THE CATHEDRAL OF ST. GEORGE:
Located on Nablus Road in East Jerusalem
Although only one of many churches dedicated to St. George, a second-century martyr, Jerusalem’s Cathedral of St. George is unique. Not only was the splendid neo-Gothic edifice intended as a base from which to convert Jerusalem’s nonbelievers to Christianity, but only seven years after its consecration it hosted a historic treaty between the Turks and the British.
In 1914, when Turkey and England were at war, thousands of the country’s non-Turkish residents were evicted from the Holy Land. The Turkish governor of Jerusalem seized St. George’s Cathedral, sealed off the church, and garrisoned himself and his troops inside the lovely compound.
When the tide turned in 1917, and the British conquered the Holy Land, history was made within the walls of this very same cathedral. It was here that the Turkish governor surrendered Jerusalem to British general Edmund Allenby and here the two signed a momentous peace agreement.
One wall of the church features the British royal coat of arms which, until 1948, hung in the seat of the British High Commissioner at Government House. When the British Mandate came to an end in 1948, the coat of arms was deposited here — in the last bastion of English domination over mandatory Palestine.
In Jerusalem, where Hanukkah is the major winter holiday, Christmas is barely felt. Yet for the city’s 14,000 Christians, Christmas is a very big deal. And it doesn’t end on the 25th of December, when Catholics and Protestants celebrate Christmas: most eastern sects will observe the holiday in January.

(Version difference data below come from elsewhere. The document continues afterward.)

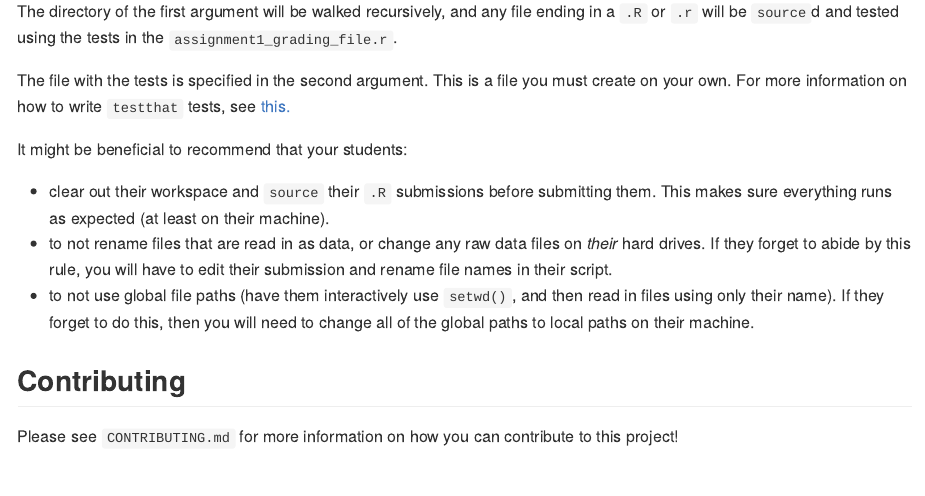
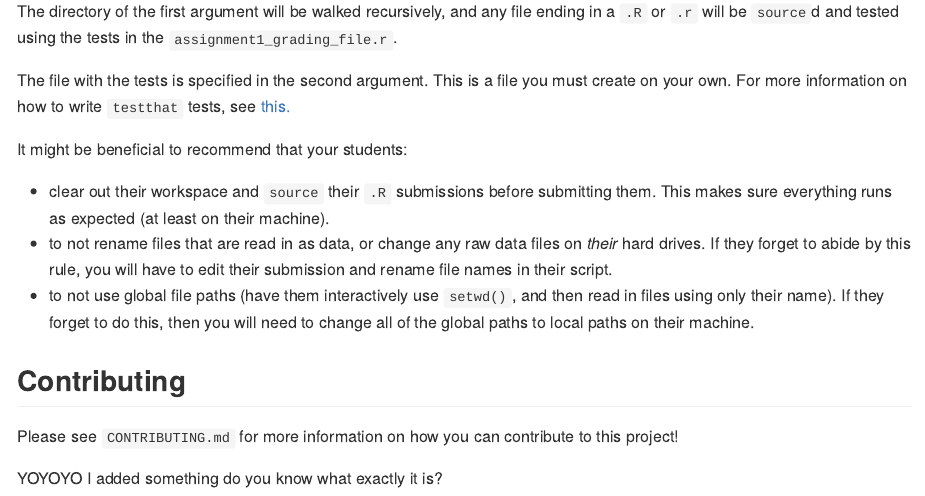
Before and after one commit to tbrown122387/gradeR, an R Markdown document (README.Rmd): the page in a window 1100 px wide, from 880 px down. Rendered offline with R 4.5, knitr and Pandoc, with nearby package versions.

Commit message:
WOWOW I added something

```diff
--- a/README.Rmd
+++ b/README.Rmd
@@ -65,3 +65,5 @@ It might be beneficial to recommend that your students:
 ## Contributing
 
 Please see `CONTRIBUTING.md` for more information on how you can contribute to this project!
+
+YOYOYO I added something do you know what exactly it is?
```
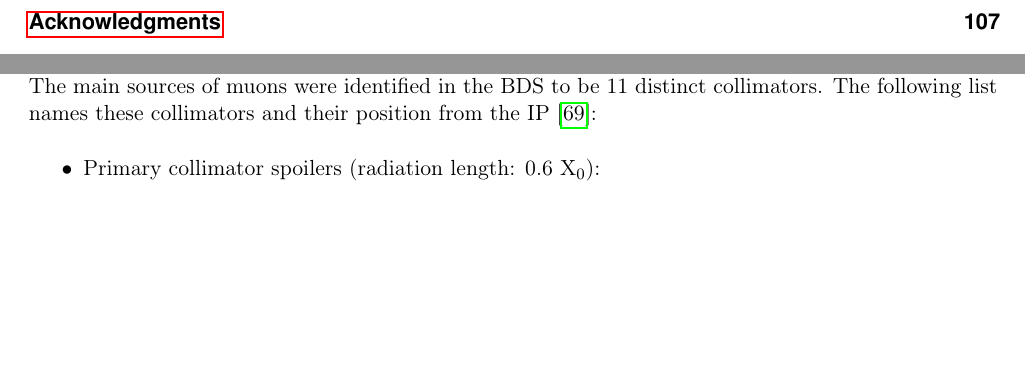
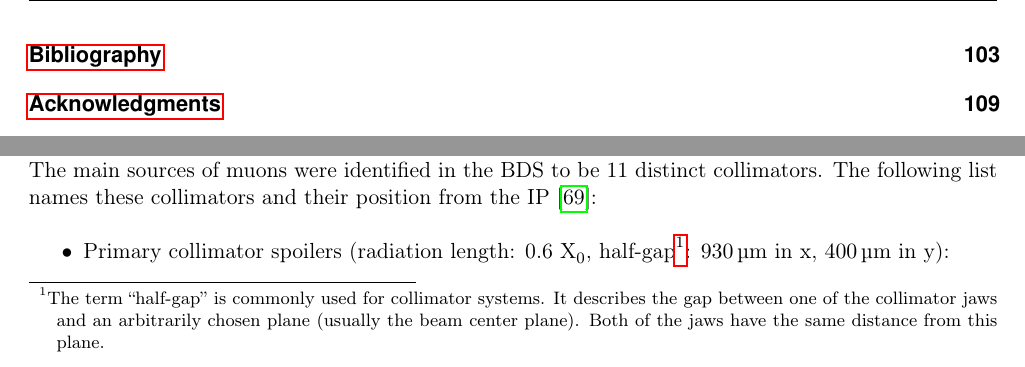
Before and after one commit to Schuea/PhD, a LaTeX thesis (thesis/main.tex, which reads thesis/Chapters/BDS_FF.tex): two parts of pages 3 and 69 of 116 before the commit and two parts of pages 3 and 69 of 118 after it, joined at a grey line, cut at the place of the change, the shorter picture padded with empty space. Compiled offline with pdfLaTeX; an older LaTeX class or package is replaced by its successor.

Commit message:
Added BDS collimator apertures and explanation of 'half-gap'

```diff
--- a/thesis/Chapters/BDS_FF.tex
+++ b/thesis/Chapters/BDS_FF.tex
@@ -93,7 +93,9 @@ For the positron beam line, the muons reaching the IP are mainly negatively char
 \\The main sources of muons were identified in the BDS to be 11 distinct collimators.
 The following list names these collimators and their position from the IP~\cite{Lewis}:
 \begin{itemize}
- \item Primary collimator spoilers (radiation length: 0.6 X\textsubscript{0}):\\
+ \item Primary collimator spoilers (radiation length: 0.6 X\textsubscript{0}, half-gap\footnote{The term ``half-gap'' is commonly used for collimator systems.
+ It describes the gap between one of the collimator jaws and an arbitrarily chosen plane (usually the beam center plane).
+ Both of the jaws have the same distance from this plane.}: \SI{930}{\micro\meter} in x, \SI{400}{\micro\meter} in y):\\
   SP2 (\SI{1508}{\meter}), SP4 (\SI{1332}{\meter})
- \item Protection collimators against synchrotron radiation (radiation length: 20 X\textsubscript{0}):\\
+ \item Protection collimators against synchrotron radiation (radiation length: 20 X\textsubscript{0}, half-gap: \SI{0.7}{\centi\meter}):\\
   PC1 (\SI{1452}{\meter}), PC2 (\SI{1387}{\meter}), PC5 (\SI{1276}{\meter}), PC5A (\SI{1242}{\meter}), PC6 (\SI{1208}{\meter}), PC7 (\SI{1047}{\meter})
```
Also changed, not shown: thesis/Chapters/BDS_FF.tex (2 more changed lines).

Israelis and visitors interested in viewing Christmas decorations in the city can visit the Cathedral, which is decked out for the holiday, or wander the Christian Quarter of the Old City. For information on visiting hours in the churches and on midnight mass, browse the Christian Information Center website: http://www.cicts.org/
This article is adapted from Aviva Bar-Am’s book: Beyond the Walls: Churches of Jerusalem.
Shmuel Bar-Am is a photographer and licensed tour guide who provides private, customized tours in Israel for individuals, families and small groups. All rights reserved.